Physical Therapy

Spina bifida physical therapy may include:

  • Exercises and activities to improve range of motion and physical function
  • The use of equipment and assistive devices, such as:
    • Wheelchairs
    • Walkers
    • Braces
    • Orthotics
  • Home exercise programs

Can Physical Therapy Help Spina Bifida?


Physical therapy is important when it comes to both the management and treatment of spina bifida symptoms.

A physical therapist can begin working with a patient at birth to help them reach developmental milestones and improve movement and independence.

Long-term, physical therapy for spina bifida can help prevent or reduce complications such as tethered cord syndrome, urinary tract infections, or neurogenic bladder.

Physical Therapy Exercises for Spina Bifida

Hamstring Stretch

To do a hamstring stretch:

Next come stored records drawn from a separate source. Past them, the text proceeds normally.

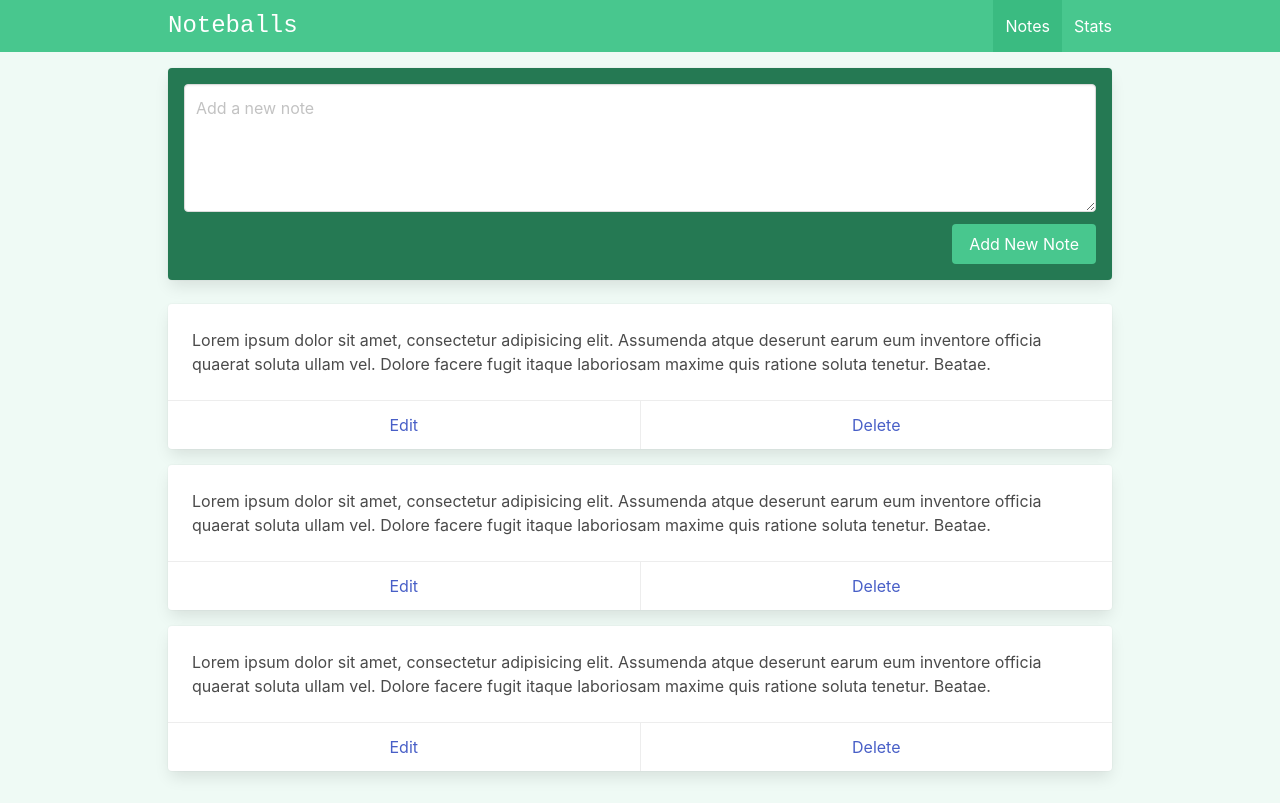
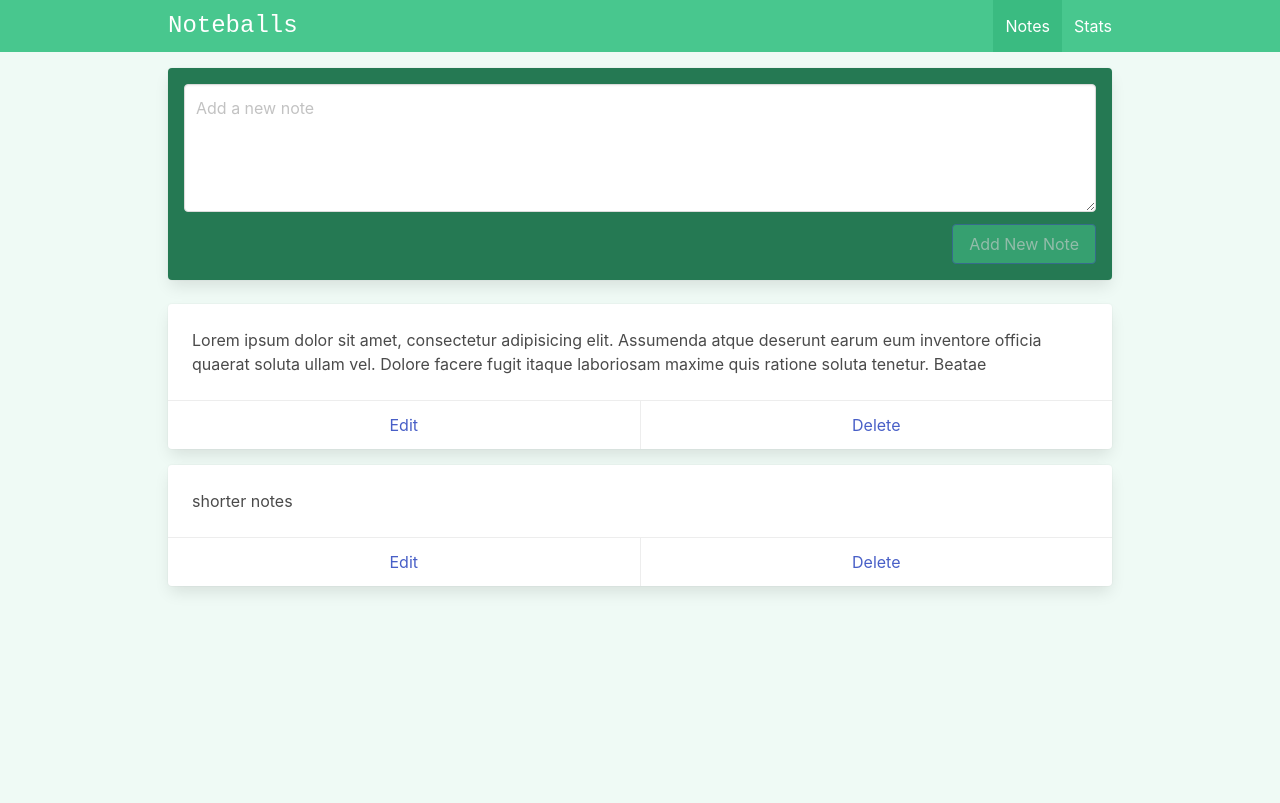
Before and after one commit to michalstaniecko/vue-composition-api-noteballs, a Vue app: page /#/ in a window 1280 px wide. Built offline with nearby package versions, Linux system fonts and the light colour scheme.

Commit message:
handle notes using refs

```diff
--- a/src/views/ViewNotes.vue
+++ b/src/views/ViewNotes.vue
@@ -1,5 +1,32 @@
 <script setup>
+import { ref } from "vue";
 
+const newNote = ref( '' );
+
+const newNoteRef = ref(null);
+
+const notes = ref( [
+  {
+    id: 'id1',
+    content: 'Lorem ipsum dolor sit amet, consectetur adipisicing elit. Assumenda atque deserunt earum eum inventore officia quaerat soluta ullam vel. Dolore facere fugit itaque laboriosam maxime quis ratione soluta tenetur. Beatae'
+  },
+  {
+    id: 'id2',
+    content: 'shorter notes'
+  }
+] );
+
+const addNote = () => {
+  const currentDate = new Date().getTime()
+  const id = currentDate.toString();
+  const note = {
+    id,
+    content: newNote.value
+  }
+  notes.value.unshift(note);
+  newNote.value = '';
+  newNoteRef.value.focus();
+}
 </script>
 
 <template>
@@ -7,22 +34,27 @@
     <div class="card has-background-success-dark p-4 mb-5">
       <div class="field">
         <div class="control">
-          <textarea class="textarea" placeholder="Add a new note"></textarea>
+          <textarea
+              ref="newNoteRef"
+              v-model="newNote"
+              class="textarea"
+              placeholder="Add a new note"></textarea>
         </div>
       </div>
 
       <div class="field is-grouped is-grouped-right">
         <div class="control">
-          <button class="button is-link has-background-success">Add New Note</button>
+          <button
+              :disabled="!newNote"
+              @click="addNote" class="button is-link has-background-success"
+          >Add New Note
+          </button>
         </div>
       </div>
     </div>
-    <div class="card mb-4" v-for="i in 3">
+    <div class="card mb-4" :key="note.id" v-for="note in notes">
       <div class="card-content">
-        <div class="content">
-          Lorem ipsum dolor sit amet, consectetur adipisicing elit. Assumenda atque deserunt earum eum inventore officia
-          quaerat soluta ullam vel. Dolore facere fugit itaque laboriosam maxime quis ratione soluta tenetur. Beatae.
-        </div>
+        <div class="content">{{ note.content }}</div>
       </div>
       <footer class="card-footer">
         <a href="#" class="card-footer-item">Edit</a>
```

  1. Sit in a chair with one leg extended forward as best you can.
  2. With your knee and back straight, gently lean toward your toes.
  3. Hold for 10–30 seconds before repeating on the other leg.

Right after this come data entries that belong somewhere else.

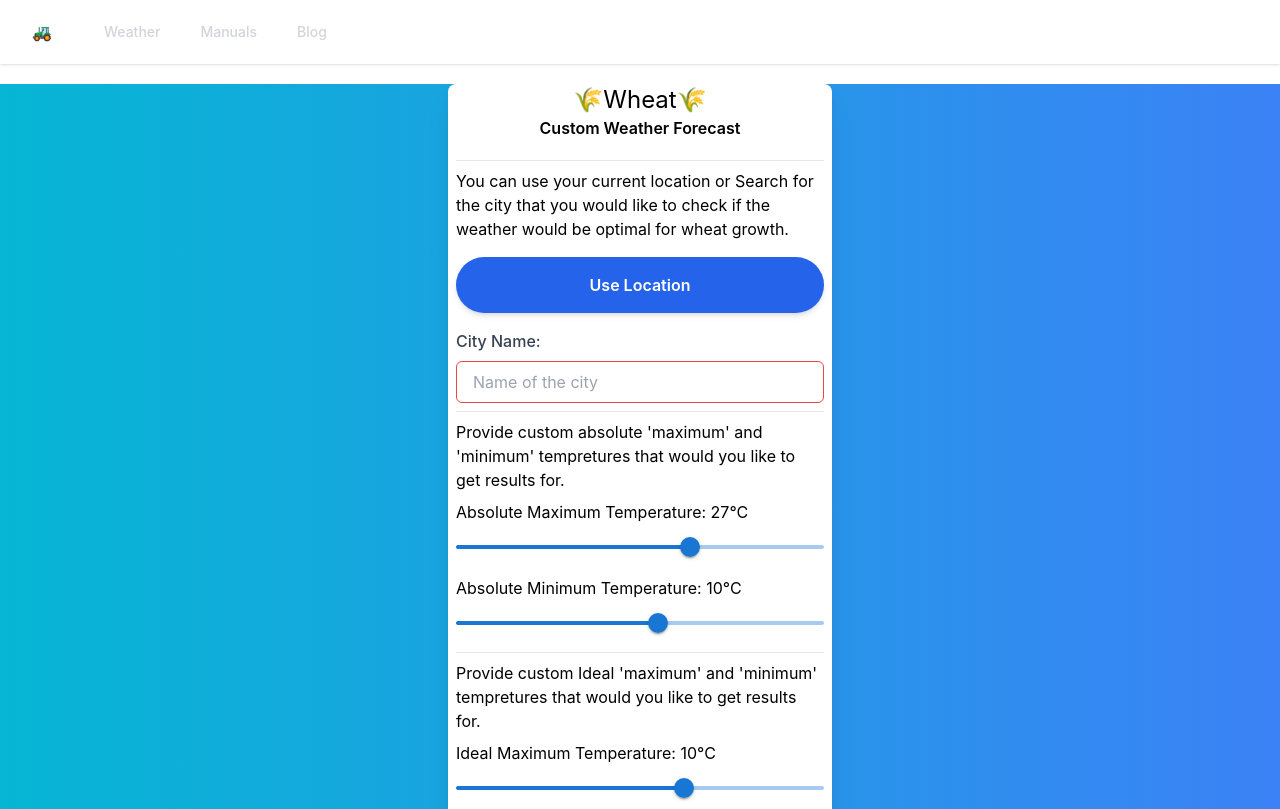
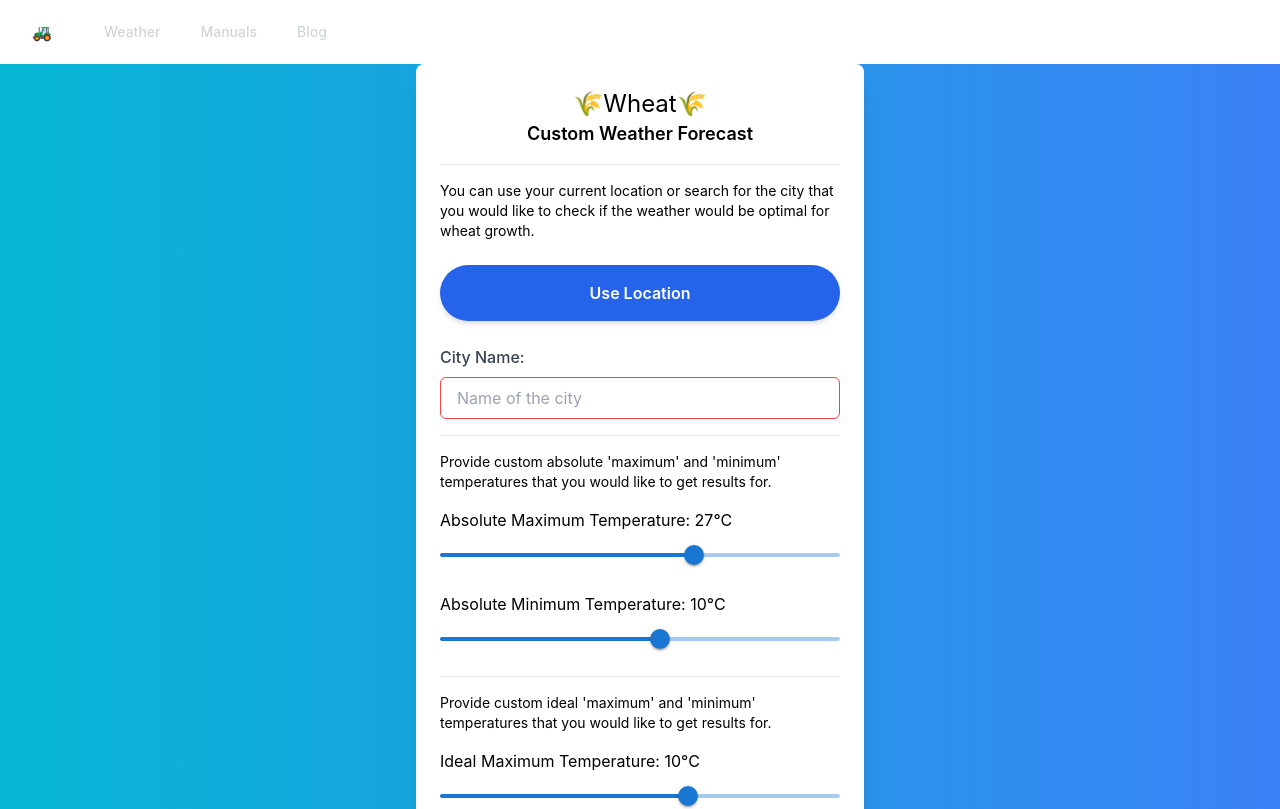
Before and after one commit to peterpapas1/farmers-platform-app, a React (Create React App) app: page / in a window 1280 px wide. Shown: the top 809 px of the page. Built offline with nearby package versions, Linux system fonts and the light colour scheme.

Commit message:
Styling the form

```diff
--- a/src/Pages/Weather.js
+++ b/src/Pages/Weather.js
@@ -79,22 +79,20 @@ function Weather() {
   }, [city]);
 
   return (
-    <div className="App bg-gradient-to-r from-cyan-500 to-blue-500">
-      <div className="bg-white m-auto sm:max-w-xs md:max-w-sm drop-shadow-xl rounded-lg ">
-        <div className=" mr-2 ml-2  space-y-2">
-          <div className="m-5 flex items-center flex-col">
+    <div className="bg-gradient-to-r from-cyan-500 to-blue-500 min-h-screen flex items-center justify-center">
+      <div className="bg-white max-w-md mx-auto rounded-lg shadow-xl p-6">
+        <div className="text-center">
           <p className="text-2xl">🌾Wheat🌾</p>
-            <p className="text-1xl font-semibold">Custom Weather Forecast</p>
+          <p className="text-lg font-semibold mb-4">Custom Weather Forecast</p>
         </div>
-          <hr />
-          <p>
-            You can use your current location or Search for the city that you
-            would like to check if the weather would be optimal for wheat
-            growth.
+        <hr className="my-4" />
+        <p className="text-sm mb-4">
+          You can use your current location or search for the city that you
+          would like to check if the weather would be optimal for wheat growth.
         </p>
-
+        <div className="mb-4">
           <LocationButton onLocationChange={handleLocationChange} />
-
+        </div>
         <label
           htmlFor="cityname"
           className="block font-medium text-gray-700 mb-2"
@@ -107,21 +105,22 @@ function Weather() {
             city.length === 0
               ? "border-red-500 focus:border-red-500 focus:ring-red-500"
               : "border-gray-300 focus:border-purple-500 focus:ring-purple-500"
-            } focus:outline-none focus:ring-2 transition duration-300 ease-in-out`}
+          } focus:outline-none focus:ring-2 transition duration-300 ease-in-out mb-4`}
           placeholder="Name of the city"
           type="text"
           value={city}
           onChange={handleCityChange}
           required
         />
-          <hr />
-          {/* Custom Absolute Temps */}
-          <p>
-            Provide custom absolute 'maximum' and 'minimum' tempretures that
-            would you like to get results for.
+        <hr className="my-4" />
+        <p className="text-sm mb-4">
+          Provide custom absolute 'maximum' and 'minimum' temperatures that you
+          would like to get results for.
         </p>
-          <p>Absolute Maximum Temperature: {SliderMaxTempValue}°C</p>
-
+        <div className="mb-4">
+          <p className="mb-2">
+            Absolute Maximum Temperature: {SliderMaxTempValue}°C
+          </p>
           <Slider
             getAriaLabel={() => "Temperature range"}
             onChange={handleSliderMaxTempValueChange}
@@ -131,7 +130,11 @@ function Weather() {
             min={-100}
             max={100}
           />
-          <p>Absolute Minimum Temperature: {SliderMinTempValue}°C</p>
+        </div>
+        <div className="mb-4">
+          <p className="mb-2">
+            Absolute Minimum Temperature: {SliderMinTempValue}°C
+          </p>
           <Slider
             getAriaLabel={() => "Temperature range"}
             onChange={handleSliderMinTempValueChange}
@@ -141,6 +144,26 @@ function Weather() {
             min={-100}
             max={100}
           />
+        </div>
+        <hr className="my-4" />
+        <p className="text-sm mb-4">
+          Provide custom ideal 'maximum' and 'minimum' temperatures that you
+          would like to get results for.
+        </p>
+        <div className="mb-4">
+          <p className="mb-2">
+            Ideal Maximum Temperature: {SliderIdealMaxTempValue}°C
+          </p>
+          <Slider
+            getAriaLabel={() => "Temperature range"}
+            onChange={handleSliderIdealMaxTempValueChange}
+            valueLabelDisplay="auto"
+            defaultValue={24}
+            // getAriaValueText={SliderValue}
+            min={-100}
+            max={100}
+          />
+        </div>
         <hr />
         {/* Custom Ideal Temps*/}
         <p>
@@ -204,7 +227,6 @@ function Weather() {
         ) : null}
       </div>
     </div>
-    </div>
   );
 }
 
```
Lines whose indentation alone changed are shown as unchanged.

You will need an exercise band for this exercise. To do rowing:

  1. Squeeze your shoulder blades together.
  2. Slowly pull back on the exercise band (like you’re rowing).
  3. Repeat 10 times.

Arm Extensions

You will need an exercise band for this exercise. To do arm extensions:

  1. Extend your arms while holding the resistance band out in front of you.
  2. Pull the band out and across, horizontally. 
  3. Hold for a count of five, then relax.
  4. Repeat 10 times.

How Spina Bifida Physical Therapy at In Motion O.C. Can Help

If you or someone you love has spina bifida, the professional team at In Motion O.C. can help.

They’ll perform a thorough evaluation and physical exam that will include:

  • Gathering birth and developmental history
  • Asking general health questions
  • Conducting motor development tests

Then, once they understand the patient’s specific strengths and limitations, they will create a specialized plan designed to meet the individual’s unique needs.

In Motion O.C. has helped many patients with spina bifida — and we have reviews and testimonials to prove it. 

We’re also the #1 physical therapist in the entire country on Yelp, so you can be confident you’re in good hands.

Trust the professionals at In Motion O.C. for the most comprehensive physical therapy interventions for spina bifida. 

Request a free screening today.


The content in this blog should not be used in place of direct medical advice/treatment and is solely for informational purposes.

In Motion O.C.